This is just the beginning of a long list problems, but in an admittedly cruel nutshell, the average fund manager is overly short term; has a tendency to massively overtrade; suffers from endless exposure to too much information, most of which is completely useless; has an ad valorem fee structure that prioritises "product proliferation and fee collection"; and, in an effort to be liquid enough to support daily pricing, almost always holds too many shares in very large companies.

This all sounds like bad news. But it isn't. That's partly because there are some managers who get all this and run concentrated portfolios that don't turn over much. But mostly because you and I, with our own investments, don't have any of these constraints.

We don't have to buy into bubbles, so we don't underperform in the short term and we don't have to dump investments that don't work within a random timeframe set by our marketing consultants. We were able to buy Japan five years ago and wait (although to be fair, Japan has never had a low Cape). And should we feel like it, we can do the same today with Russia and Italy.

Better still, we can do so happy in the knowledge that while we are buying cheap assets and avoiding expensive ones, traditional fund managers are doing the opposite. Think of it, says Hosking, as a poker game. If there is one player around the table who is both predictable and irrational, it makes the game much easier for everyone else. In the financial markets, the traditional fund manager is that player.
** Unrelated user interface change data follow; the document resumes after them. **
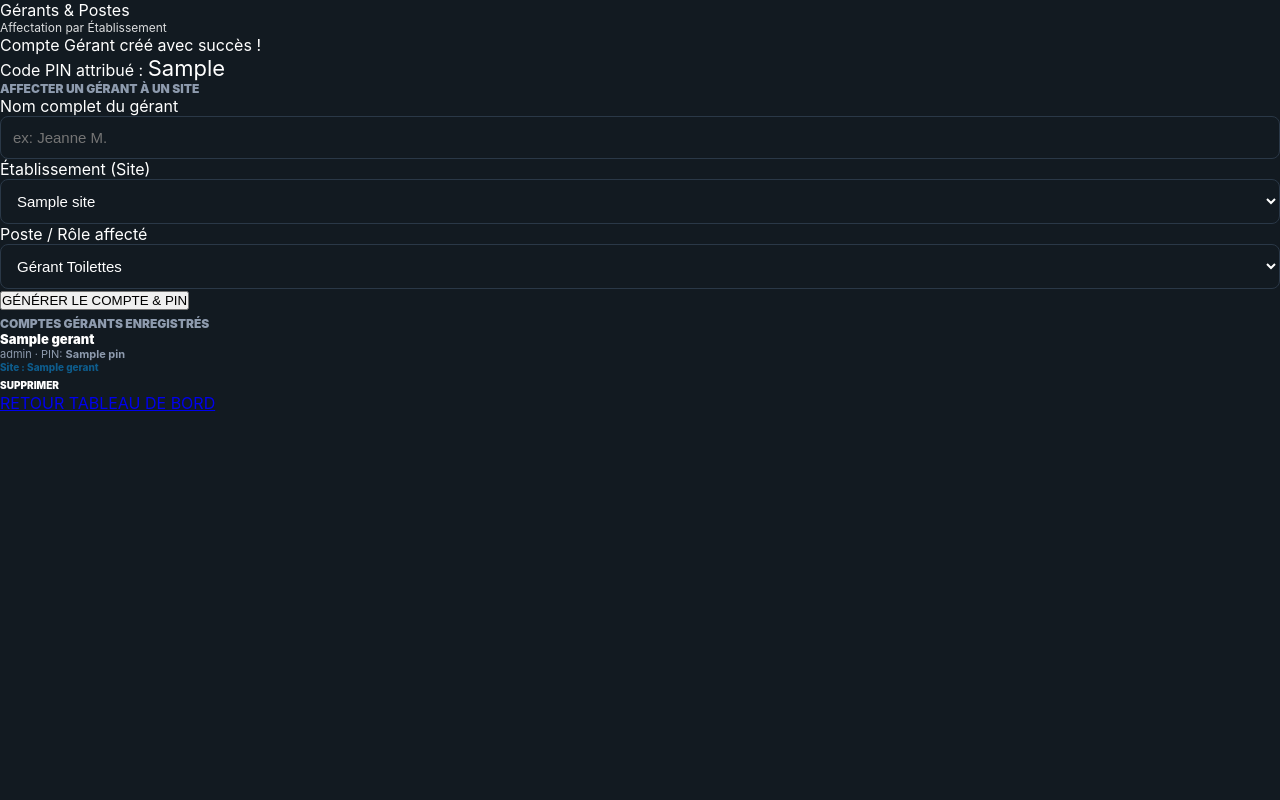
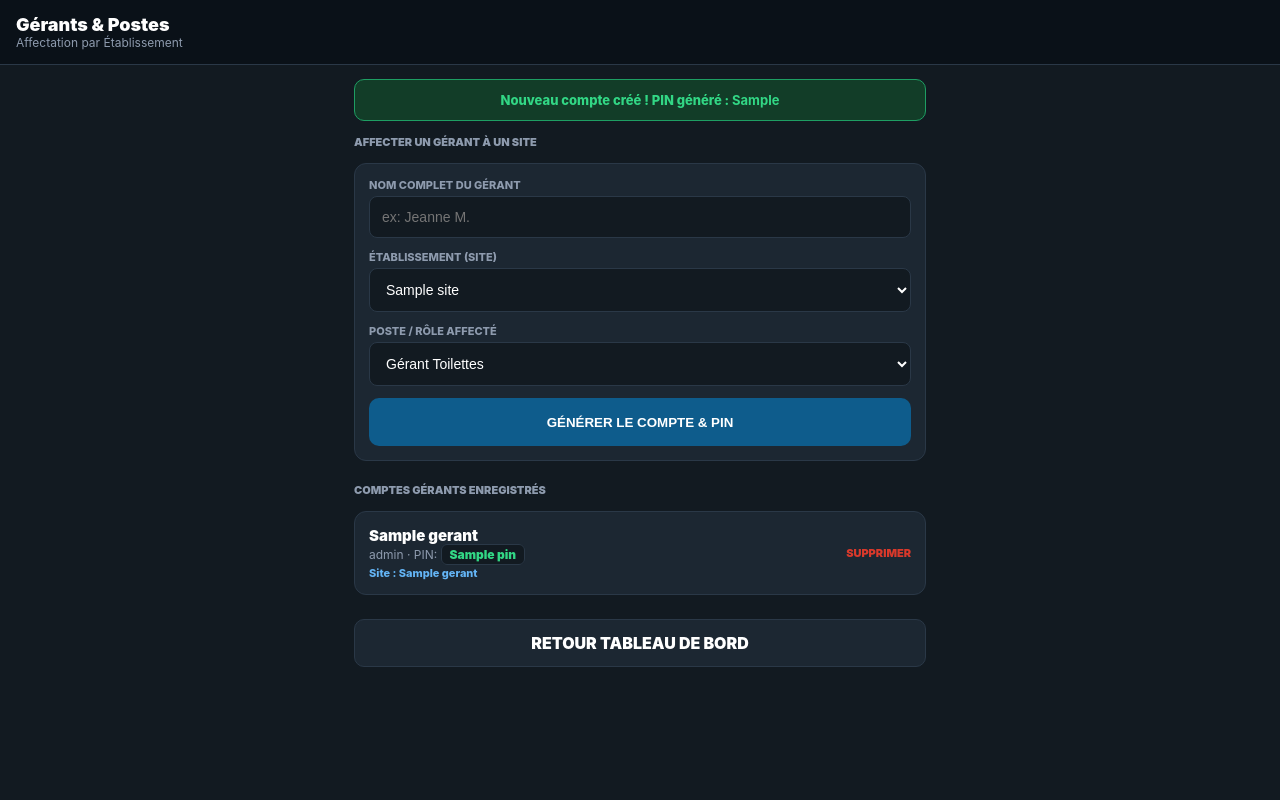
Before and after one commit to teddy863/emmanuel-gestion, a FastAPI app: template templates/gerants.html in a window 1280 px wide. Run offline with FastAPI, Linux system fonts and the light colour scheme; the template is opened without the code that fills it: most values are stand-ins (such as "Sample title", 1, 10 or a date in 2020).

Commit message:
Mise a jour du style CSS embarque pour gerants.html

```diff
--- a/templates/gerants.html
+++ b/templates/gerants.html
@@ -2,19 +2,21 @@
 <html lang="fr">
 <head>
   <meta charset="utf-8">
-  <meta name="viewport" content="width=device-width, initial-scale=1">
+  <meta name="viewport" content="width=device-width, initial-scale=1.0, maximum-scale=1.0, user-scalable=no">
   <title>Emmanuel — Gestion des Gérants</title>
   <style>
     :root {
       --bg-dark: #121A21;
       --card-bg: #1C2732;
       --primary: #0E5C8C;
+      --secondary: #1E9E63;
+      --danger: #D9392B;
       --text: #FFFFFF;
       --muted: #8E9BAE;
       --line: #2A3847;
+      --r: 12px;
     }
 
-  /* Supression de toutes les marges et cadres smartphone artificiels */
     * { box-sizing: border-box; margin: 0; padding: 0; }
 
     html, body {
@@ -24,54 +26,117 @@
       color: var(--text);
       font-family: -apple-system, BlinkMacSystemFont, "Segoe UI", Roboto, sans-serif;
       overflow-x: hidden;
-    overflow-y: auto; /* Permet de défiler vers le bas normalement */
+      overflow-y: auto;
     }
 
-  /* Conteneur fluide occupant 100% du téléphone */
-  .app-container {
+    .topbar {
+      background: #0A1118;
+      padding: 14px 16px;
+      border-bottom: 1px solid var(--line);
+    }
+
+    .container {
       width: 100%;
-    padding: 12px;
+      max-width: 600px;
+      margin: 0 auto;
+      padding: 14px;
+      display: flex;
+      flex-direction: column;
+      gap: 14px;
+    }
+
+    .card {
+      background: var(--card-bg);
+      border-radius: var(--r);
+      padding: 14px;
+      border: 1px solid var(--line);
       display: flex;
       flex-direction: column;
       gap: 12px;
     }
 
-  /* Les menus déroulants restent dans le cadre */
+    .field { display: flex; flex-direction: column; gap: 4px; }
+    .field label { font-size: 11px; font-weight: 800; color: var(--muted); text-transform: uppercase; }
+
     select, input {
       width: 100%;
-    max-width: 100%;
       padding: 12px;
       background: #121A21;
       color: #FFF;
       border: 1px solid var(--line);
       border-radius: 8px;
-    font-size: 15px;
+      font-size: 14px;
+    }
+
+    .btn-submit {
+      background: var(--primary);
+      color: #fff;
+      border: 0;
+      border-radius: 10px;
+      height: 48px;
+      font-weight: 900;
+      text-transform: uppercase;
+      cursor: pointer;
+      width: 100%;
+    }
+
+    .row-gerant {
+      background: var(--card-bg);
+      padding: 14px;
+      border-radius: var(--r);
+      border: 1px solid var(--line);
+      display: flex;
+      justify-content: space-between;
+      align-items: center;
+    }
+
+    .btn-back {
+      background: var(--card-bg);
+      border: 1px solid var(--line);
+      color: #fff;
+      border-radius: 10px;
+      height: 48px;
+      display: flex;
+      align-items: center;
+      justify-content: center;
+      text-decoration: none;
+      font-weight: 900;
+      text-transform: uppercase;
+      margin-top: 10px;
+    }
+
+    .badge-pin {
+      background: #121A21;
+      padding: 2px 8px;
+      border-radius: 6px;
+      color: #32D785;
+      font-weight: 900;
+      border: 1px solid var(--line);
     }
   </style>
 </head>
 <body>
-  <div class="frame">
+
   <header class="topbar">
-      <div>
-        <div class="tb-title">Gérants & Postes</div>
-        <div style="font-size: 12px; opacity: .85;">Affectation par Établissement</div>
-      </div>
+    <div style="font-size: 18px; font-weight: 900;">Gérants & Postes</div>
+    <div style="font-size: 12px; color: var(--muted);">Affectation par Établissement</div>
   </header>
 
-    <div class="screen">
+  <main class="container">
     {% if nouveau_pin %}
-        <div class="pin-display">
-          Compte Gérant créé avec succès !<br>
-          Code PIN attribué : <span style="font-size: 22px;">{{ nouveau_pin }}</span>
+      <div style="background: #123D28; border: 1px solid #1E9E63; padding: 12px; border-radius: 10px; color: #32D785; font-size: 13px; font-weight: 800; text-align: center;">
+        Nouveau compte créé ! PIN généré : <b>{{ nouveau_pin }}</b>
       </div>
     {% endif %}
 
-      <div style="font-size: 12px; font-weight: 900; text-transform: uppercase; color: var(--muted);">Affecter un Gérant à un Site</div>
+    <div style="font-size: 11px; font-weight: 900; text-transform: uppercase; color: var(--muted);">Affecter un gérant à un site</div>
+
     <form action="/gerants/creer" method="POST" class="card">
       <div class="field">
         <label>Nom complet du gérant</label>
         <input type="text" name="nom_complet" required placeholder="ex: Jeanne M.">
       </div>
+
       <div class="field">
         <label>Établissement (Site)</label>
         <select name="etablissement_id" required>
@@ -80,6 +145,7 @@
           {% endfor %}
         </select>
       </div>
+
       <div class="field">
         <label>Poste / Rôle affecté</label>
         <select name="role" required>
@@ -89,27 +155,31 @@
           <option value="cuisinier">Cuisinier / Restaurant</option>
         </select>
       </div>
+
       <button type="submit" class="btn-submit">GÉNÉRER LE COMPTE & PIN</button>
     </form>
 
-      <div style="font-size: 12px; font-weight: 900; text-transform: uppercase; color: var(--muted); margin-top: 6px;">Comptes Gérants Enregistrés</div>
+    <div style="font-size: 11px; font-weight: 900; text-transform: uppercase; color: var(--muted); margin-top: 8px;">Comptes gérants enregistrés</div>
+
     {% for g in gerants %}
-        <div class="row">
+      <div class="row-gerant">
         <div>
-            <div style="font-weight: 900; font-size: 13px;">{{ g.nom_complet }}</div>
-            <div style="font-size: 11px; color: var(--muted);">{{ g.role_label }} · PIN: <b>{{ g.pin }}</b></div>
-            <div style="font-size: 10px; color: var(--primary); font-weight: 800;">Site : {{ g.etablissement_nom }}</div>
+          <div style="font-weight: 900; font-size: 15px;">{{ g.nom_complet }}</div>
+          <div style="font-size: 12px; color: var(--muted); margin-top: 2px;">
+            {{ g.role_label }} · PIN: <span class="badge-pin">{{ g.pin }}</span>
+          </div>
+          <div style="font-size: 11px; color: #64B5F6; font-weight: 800; margin-top: 4px;">
+            Site : {{ g.etablissement_nom if g.etablissement_nom else 'Tous les sites' }}
+          </div>
         </div>
         {% if g.role != 'super_admin' %}
-            <a href="/gerants/supprimer/{{ g.id }}" style="font-size: 10px; color: var(--danger); font-weight: 900; text-decoration: none;" onclick="return confirm('Supprimer ce gérant ?');">SUPPRIMER</a>
+          <a href="/gerants/supprimer/{{ g.id }}" style="font-size: 11px; color: var(--danger); font-weight: 900; text-decoration: none;" onclick="return confirm('Supprimer ce gérant ?');">SUPPRIMER</a>
         {% endif %}
       </div>
     {% endfor %}
-    </div>
 
-    <div class="actionbar">
     <a href="/dashboard" class="btn-back">RETOUR TABLEAU DE BORD</a>
-    </div>
-  </div>
+  </main>
+
 </body>
 </html>
```
Lines whose indentation alone changed are shown as unchanged.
This article was first published in the Financial Times.

Merryn Somerset Webb

Merryn Somerset Webb started her career in Tokyo at public broadcaster NHK before becoming a Japanese equity broker at what was then Warburgs. She went on to work at SBC and UBS without moving from her desk in Kamiyacho (it was the age of mergers).

After five years in Japan she returned to work in the UK at Paribas. This soon became BNP Paribas. Again, no desk move was required. On leaving the City, Merryn helped The Week magazine with its City pages before becoming the launch editor of MoneyWeek in 2000 and taking on columns first in the Sunday Times and then in 2009 in the Financial Times

Twenty years on, MoneyWeek is the best-selling financial magazine in the UK. Merryn was its Editor in Chief until 2022. She is now a senior columnist at Bloomberg and host of the Merryn Talks Money podcast -  but still writes for Moneyweek monthly. 

Merryn is also is a non executive director of two investment trusts – BlackRock Throgmorton, and the Murray Income Investment Trust.